Somali-American Peace Feast

by Delaine Thomas

“I'm worried. I'm worried for my community. I'm worried about the imminent backlash. I'm worried about the increase of anti-Somali, anti-Muslim, and anti-refugee rhetoric that will be used to explain the suspect's motive. I'm worried that my community will be forced, once again, to prove their humanity to this nation. I know the circumstances would be entirely different if the suspect was a lighter shade, had an easier name to pronounce, and wasn't an immigrant. Make duaa/pray, send good vibes, and check in with your people. Home is where the heart is, and tonight my heart is with Buckeye Nation.” - Qorsho Hassan  

My heart ached as I read these words from the Qorsho Hassan, a 3rd grade teacher, American of Somali descent, and member of the Somali Political Action Group. I knew that no matter what caused Abdul Razak Ali Artan to resort to violence on OSU’s campus November 28th, many of the Somali and Somali-Americans in Columbus, Ohio would honestly fear reprisal in our city - and that they would have to apologize and pay for the action of one individual.

Thankfully, Qorsho and a good friend and elder at my church, Tammy Eckhart, were inspired by God to create a safe space to foster understanding and unity. We decided to have the Peace Feast at Hoyo’s Kitchen ("Mom’s Kitchen" in Somali). Hayat and her son A.B opened the restaurant in November, 2014 and were the most gracious hosts! They closed their entire restaurant for us while providing an array of food and drinks. The event was private, warm, and peaceful. Due to limited space, we initially planned for 40 people but had 57 attend!

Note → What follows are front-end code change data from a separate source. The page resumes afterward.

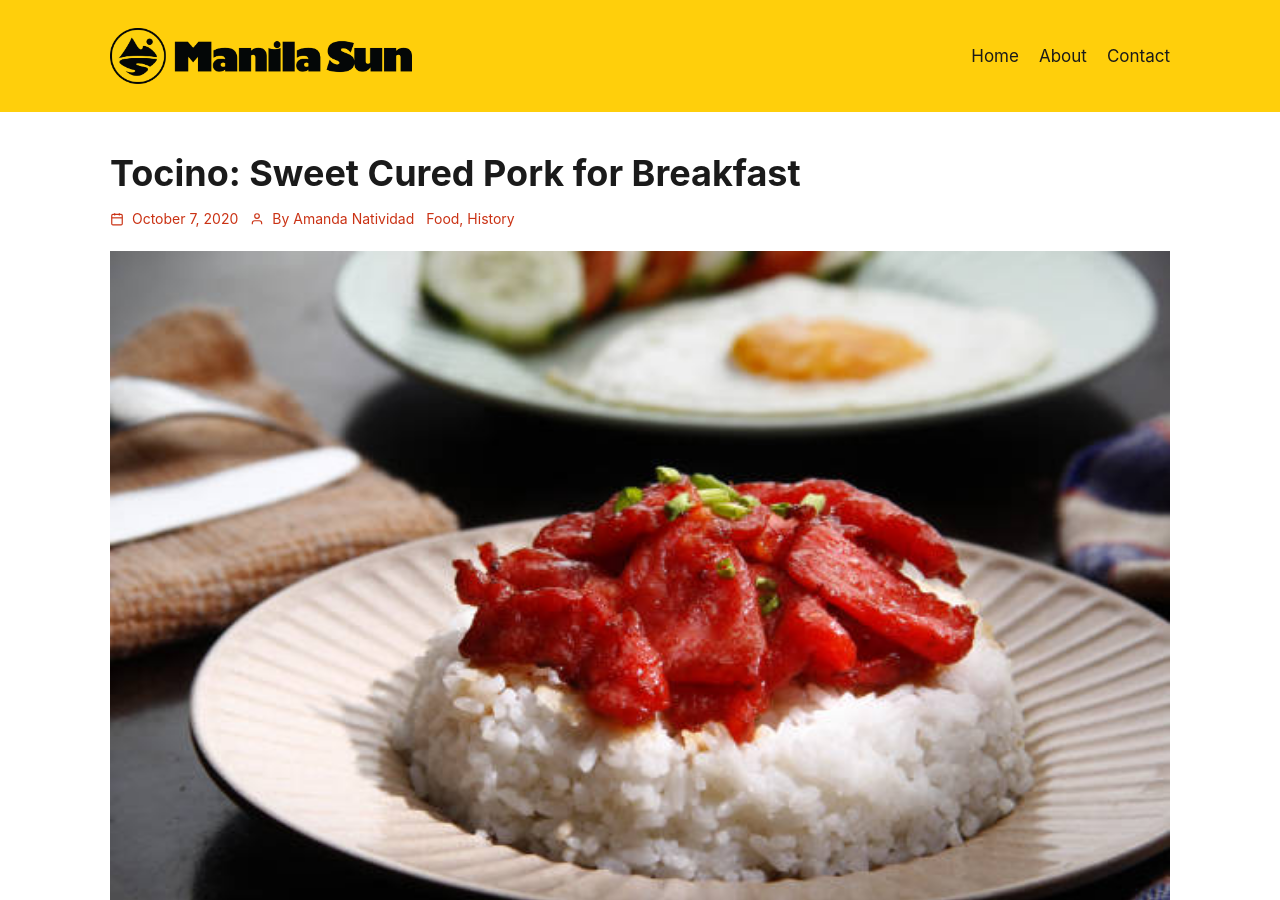
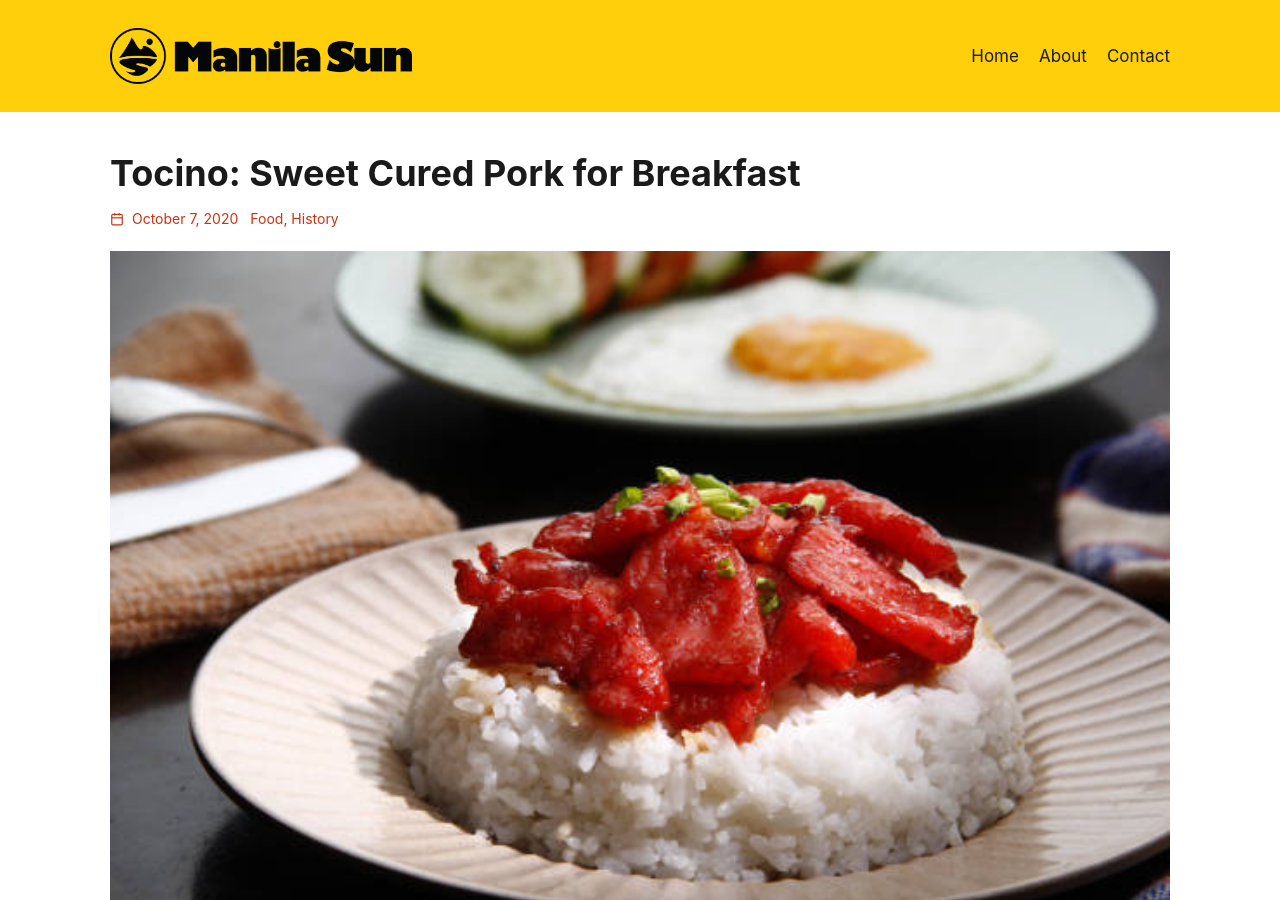
Before and after one commit to manilasun/manilasun.github.io, a Jekyll site: the page built from _posts/2020-10-07-tocino.md, in a window 1280 px wide and 900 px high. Built offline with Jekyll 4.4.1, drawn with Linux system fonts in a browser that asks for light colours.

Commit message:
Remove author names from homepage and post pages
Co-Authored-By: Claude Opus 4.6 <noreply@anthropic.com>

```diff
--- a/_layouts/post.html
+++ b/_layouts/post.html
@@ -6,9 +6,6 @@ layout: default
     <h1 class="post-title">{{ page.title }}</h1>
     <div class="post-meta">
       <span><svg xmlns="http://www.w3.org/2000/svg" width="14" height="14" viewBox="0 0 24 24" fill="none" stroke="currentColor" stroke-width="2"><rect x="3" y="4" width="18" height="18" rx="2" ry="2"/><line x1="16" y1="2" x2="16" y2="6"/><line x1="8" y1="2" x2="8" y2="6"/><line x1="3" y1="10" x2="21" y2="10"/></svg> {{ page.date | date: "%B %-d, %Y" }}</span>
-      {% if page.author %}
-      <span><svg xmlns="http://www.w3.org/2000/svg" width="14" height="14" viewBox="0 0 24 24" fill="none" stroke="currentColor" stroke-width="2"><path d="M20 21v-2a4 4 0 0 0-4-4H8a4 4 0 0 0-4 4v2"/><circle cx="12" cy="7" r="4"/></svg> By {{ page.author }}</span>
-      {% endif %}
       {% if page.categories.size > 0 %}
       <span>
         {% for cat in page.categories %}
--- a/index.html
+++ b/index.html
@@ -17,9 +17,6 @@ description: "Manila Sun explores Filipino food and culture, from classic dishes
       <p class="post-card-excerpt">{{ post.excerpt | strip_html | truncatewords: 25 }}</p>
       <div class="post-card-meta">
         <span class="meta-date"><svg xmlns="http://www.w3.org/2000/svg" width="14" height="14" viewBox="0 0 24 24" fill="none" stroke="currentColor" stroke-width="2"><rect x="3" y="4" width="18" height="18" rx="2" ry="2"/><line x1="16" y1="2" x2="16" y2="6"/><line x1="8" y1="2" x2="8" y2="6"/><line x1="3" y1="10" x2="21" y2="10"/></svg> {{ post.date | date: "%B %-d, %Y" }}</span>
-        {% if post.author %}
-        <span class="meta-author"><svg xmlns="http://www.w3.org/2000/svg" width="14" height="14" viewBox="0 0 24 24" fill="none" stroke="currentColor" stroke-width="2"><path d="M20 21v-2a4 4 0 0 0-4-4H8a4 4 0 0 0-4 4v2"/><circle cx="12" cy="7" r="4"/></svg> By {{ post.author }}</span>
-        {% endif %}
       </div>
     </div>
   </article>
```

Tammy and Qorsho served as conversation facilitators, and each table had questions to help guide the conversation and keep the atmosphere lively, focused, and meaningful. Questions ranged in themes from culture and ethnicity to personal history and the world today. The goal was not JUST to eat great food, bless a Somali restaurant, and have great conversations; another measure of success was the amount of people who exchanged numbers and emails and who would pursue lasting friendships with the people they met after the Peace Feast ended. Thanks be to God, we ended at 9pm and by 10:30pm we still had people talking and laughing and enjoying one another! The responses after the Peace Feast have been so encouraging. People have said things like, “this was the best conversation I’ve had with a stranger in a while,” and “I really made friends Saturday night!” Others who were not able to attend have asked for another event soon. God-willing, this will be the first of many!